by clicking the "Next" arrow.
by clicking on the page.
the page around when zoomed in by dragging it.
the zoom using the slider when zoomed-in.
by clicking on the zoomed-in page.
by entering text in the search field, and select "This Issue" or "All Issues"
by clicking on thumbnails to select pages, and then press the print button.
displays sections with thumbnails and descriptions.
displays a slider of thumbnails. Click on a page to jump.
allows you to browse the full archive.
about your subscription?
Mindful : December 2016
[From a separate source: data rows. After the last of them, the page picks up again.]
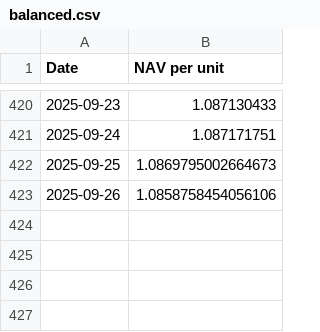
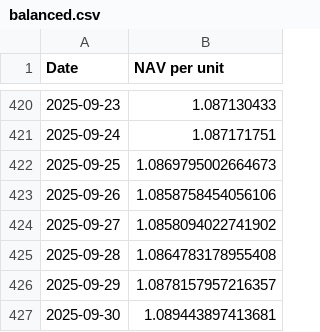
Before and after one commit to magicdlf/01capital, a CSV file: fof-info/data/balanced.csv, drawn as a sheet; only a part is shown, gaps mark what is left out; the diff names each change by its address in the sheet, - before the commit and + after, or states it on an @@ line.

Commit message:
Update fof-info project - 2025-10-01 15:32:12

```diff
--- a/fof-info/data/balanced.csv
+++ b/fof-info/data/balanced.csv
+row 424: 2025-09-27 | 1.0858094022741902
+row 425: 2025-09-28 | 1.0864783178955408
+row 426: 2025-09-29 | 1.0878157957216357
+row 427: 2025-09-30 | 1.089443897413681
```
Also changed, not shown: fof-info/data/arbitrage.csv, fof-info/data/growth.csv, 11 other files.
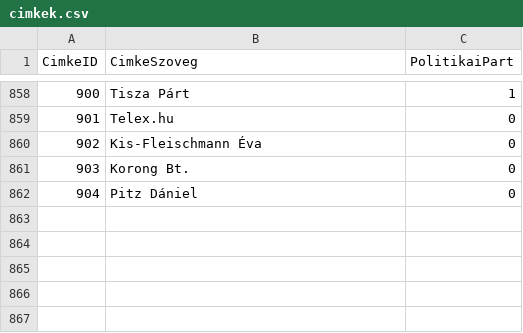
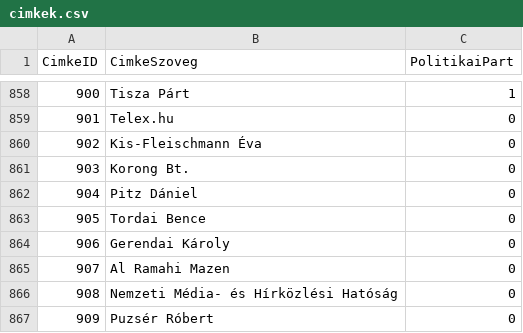
Before and after one commit to ferenci-tamas/HelyreigazitasFigyelo, a CSV file: cimkek.csv, drawn as a sheet; only a part is shown, gaps mark what is left out; the diff names each change by its address in the sheet, - before the commit and + after, or states it on an @@ line.

```diff
--- a/cimkek.csv
+++ b/cimkek.csv
+row 863: 905 | Tordai Bence | 0
+row 864: 906 | Gerendai Károly | 0
+row 865: 907 | Al Ramahi Mazen | 0
+row 866: 908 | Nemzeti Média- és Hírközlési Hatóság | 0
+row 867: 909 | Puzsér Róbert | 0
```
Also changed, not shown: cimke_helyreigazitas.csv, 4 other files.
to a sense of presence and equanimity even before I knew those results, and had they been worse, I would have been in a better position to deal with that. The Hand on Heart practice provides a means to shift back to being present when you start spi- ralling into fear, self-doubt, and self-criticism. Be Kind to Yourself Last winter a huge thunderstorm blew out the power transformer on my block—no electricity for 36 hours—no heat, no lights, no refrigerator, no stove, no phones, no internet. I managed to handle things fairly well, stay- ing calm and creative in my coping, until the morning of the second day when I automati- cally wanted to check emails on my computer. I was aware of my rising frustration and my deepening contraction around the frustration. I was losing my clarity, becoming more reactive and angry when I walked through the kitchen and noticed a magnet on my refrigerator with the words: “May I give myself the compassion I need.” Right. I teach this stuff. So I stopped in front of the refrigerator and began reciting the mindful self-compassion phrases I teach to many others (see page 80). These (and the Hand on Heart practice) are drawn from the Mindful Self-Compassion protocol developed by Kristin Neff and Christopher Germer. By the time I had repeated those phrases a few times, slowly, thoughtfully, I could feel my mind expanding back from its contraction to a more open perspective. (You can feel this physi- cally in your body—shifting from tightness and tension to openness and relaxation.) “I have internet at my office! That’s only 10 minutes away.” When I was in my contracted, frustrated state of mind, I couldn’t think straight. Repeating the mindful self-compassion phrases to myself broke the automaticity of my reactivity and allowed me to see the larger picture again. It’s not that mindful self-compassion solves the problems of the moment. It doesn’t. Self- compassion and other positive emotion practices— gratitude, awe, generosity, joy, delight, serenity, love—simply shift the functioning of the brain to put us in a better position to solve the problem. Shift happens when we intentionally choose to focus our awareness on the experience of com- passion, gratitude, warmth, and other feelings that put us in touch with our natural resilience. These practices can shift the functioning of the → 78 mindful December 2016 insight